The political economy research group is interested in understanding how social and economic institutions are created, how they evolve, and how those processes shape economic behaviour and social welfare. Examples include the emergence of property rights, the interface between state bureaucracy, trade and the decentralisation of political power, as well as the interaction between financial rewards and punishments with social norms.

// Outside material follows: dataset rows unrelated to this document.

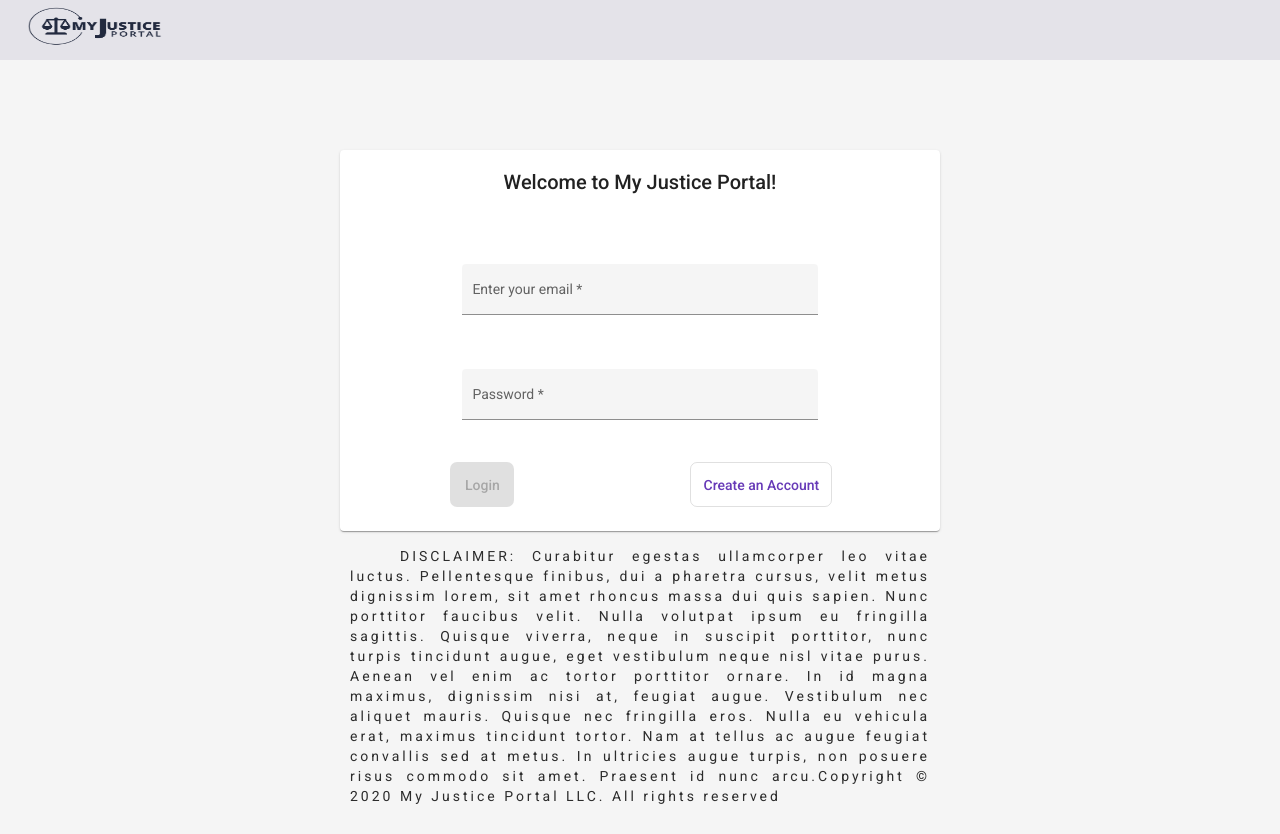
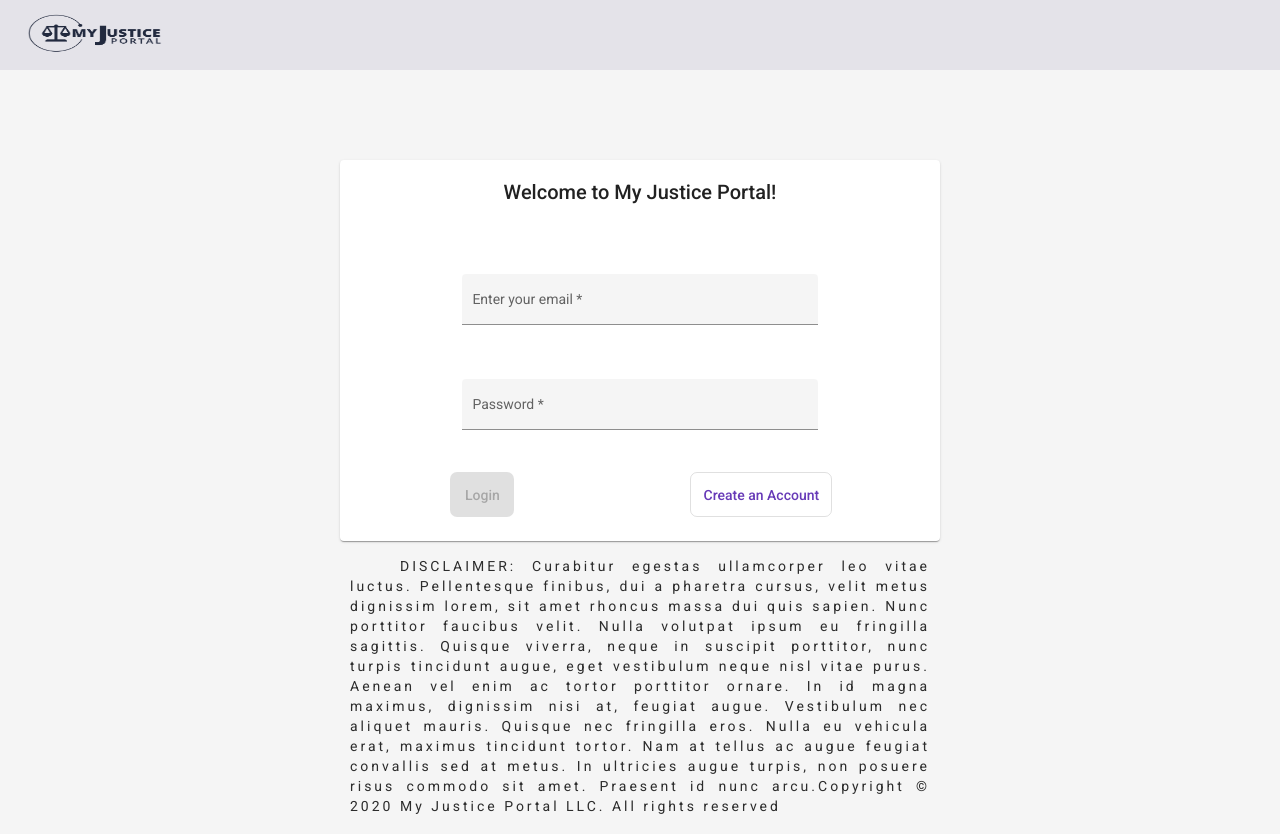
Before and after one commit to Piyush696/myjusticeportal-ui, an Angular app: page /login in a window 1280 px wide. Built offline with nearby package versions, Linux system fonts and the light colour scheme.

Commit message:
header-isuue fixed

```diff
--- a/src/app/pages/login/login.component.css
+++ b/src/app/pages/login/login.component.css
@@ -3,6 +3,11 @@
   align-items: center;
   justify-content: center;
   margin-top: 7%;
+}
+
+.header {
+  height: 70px;
+  background: #e4e3e9;
 }
 
 .input-container {
@@ -16,6 +21,7 @@
   width: 150px;
   height: 60px;
   margin-left: 20px;
+  margin-top: 7px;
 }
 
 .btn-group {
--- a/src/app/pages/login/login.component.html
+++ b/src/app/pages/login/login.component.html
@@ -1,4 +1,4 @@
-<div style="background: #e4e3e9;">
+<div class="header">
     <img src="assets/img/logo.png" alt="logo" class="logo">
 </div>
 <div class="login-container">
--- a/src/app/pages/login/login.component.ts
+++ b/src/app/pages/login/login.component.ts
@@ -21,6 +21,7 @@ export class LoginComponent implements OnInit {
   }
 
   onLogin() {
+    this.router.navigateByUrl('/dashboard')
     console.log('xsax')
     this.loginService.userLogin(
       this.loginForm.get('email').value,
@@ -32,7 +33,6 @@ export class LoginComponent implements OnInit {
           this.loginService.checkToken().then((data: any) => {
             console.log(data)
             this.showNotification('top', 'right');
-            this.router.navigateByUrl('/dashboard')
           })
         }
 
--- a/src/app/pages/registration/registration.component.css
+++ b/src/app/pages/registration/registration.component.css
@@ -7,6 +7,11 @@
 
 .matCard {
   width: 600px;
+}
+
+.header {
+  height: 70px;
+  background: #e4e3e9;
 }
 
 .input-container {
@@ -20,6 +25,7 @@
   width: 150px;
   height: 60px;
   margin-left: 10px;
+  margin-top: 7px;
 }
 
 .form-fields {
--- a/src/app/pages/registration/registration.component.html
+++ b/src/app/pages/registration/registration.component.html
@@ -1,4 +1,4 @@
-<div style="background: #e4e3e9;">
+<div class="header">
     <img src="assets/img/logo.png" alt="logo" class="logo">
 </div>
 <div class="register-container">
```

Methodologically, this group employs a variety of research methodologies, including formal theoretical models, empirical methods using archival data, as well as experimental methods. 

  • Property rights
  • Reputation
  • Social norms

Selected publications

  • Chen, C. (Forthcoming), "Ethics and Advances in Economic Science: The Role of Two Norms", with Angelina Christie and Daniel Houser, in George DeMartino and Deirdre McCloskey (Eds.), Handbook on Professional Economic Ethics: Views from the Economics Profession and Beyond, Oxford University Press.
  • Chircop, J. and Kiosse, P.V. (2015). Why did preparers lobby to the IASB’s pension accounting proposals?, Accounting Forum, 39 (4), pp. 268-280, 2015.
  • Chakravarty, S., Fonseca, M.A. and Kaplan T.R. 2014. “An Experiment on the Causes of Bank Run Contagions.” European Economic Review 72, 39-51.
  • Dimitrova, L. (2015) “Strategic Acquisitions by Corporate Venture Capital Investors” presented at World Finance & Banking Symposium (Hanoi).
  • Fonseca, M.A. and Normann, H.T. 2014. “Endogenous Cartel Formation: Experimental Evidence.” Economics Letters 125(2), 223-225.
  • Simon James (2015), ‘The Contribution of the UK’s Behavioural Insights Team’, International Journal of Applied Behavioral Economics, 4(2), 53-70.
  • Simon James, ‘Behavioral Insights Team’ in Morris Altman (ed.) Real World Decision Making: An Encyclopedia of Behavioral Economics, Santa Barbara, California, Greenwood, 2015, pp. 33-35.
  • Simon James, ‘Behavioral Economics in Action: The Contribution of the UK Government’s Behavioural Insights Team’, 6th International Conference in Economics and Administration, ICEA-FAA, University of Bucharest, 20-21 June 2014.
  • Simon James, ‘The Contribution of Behavioral Economics to Economic Studies’, Plenary Session, 6th International Conference in Economics and Administration, ICEA-FAA, University of Bucharest, 20-21 June 2014.
  • Pricilla Marimo, Todd Kaplan, Ken Mylne and Martin Sharpe (2015), "Communication of uncertainty in weather forecasts", Weather and Forecasting, 30(1): 5-22.
  • Kurz, T., Thomas, W. and Fonseca, M.A. 2014. “A Fine is a More Effective Financial Deterrent when Framed Retributively and Extracted Publicly.” Journal of Experimental Social Psychology 54, 170-177.
  • Clinton Alley, Duncan Bentley and Simon James (2014), ‘Politics and tax reform: A comparative analysis of the implementation of a broad-based consumption tax in New Zealand, Australia and the United Kingdom’, Revenue Law Journal, 24(1), 1-25.
  • Simon James (2014), ‘The importance of fairness in tax policy: Behavioral economics and the UK experience’, International Journal of Applied Behavioral Economics, 3(1), 1-12.
  • Onu, D. & Oats, L (forthcoming) “Tax Talk: An Exploration of Online Discussions among Taxpayers”, Journal of Business Ethics
  • Onu, D. & Oats, L. (2016) “Paying tax is part of life: Social norms and social influence in tax compliance”, Journal of Economic Behaviour and Organisation.
  • Onu, D & Oats L. (2015) Social Norms and Tax Compliance, Journal of Tax Administration, 1(1),
  • Reinstein, D. (2014) “The Economics of the Gift” in: Carla, F and Gori, M (2014), Gift giving and the "embedded" economy in the ancient world, Universitätsverlag Winter Heidelberg, Germany.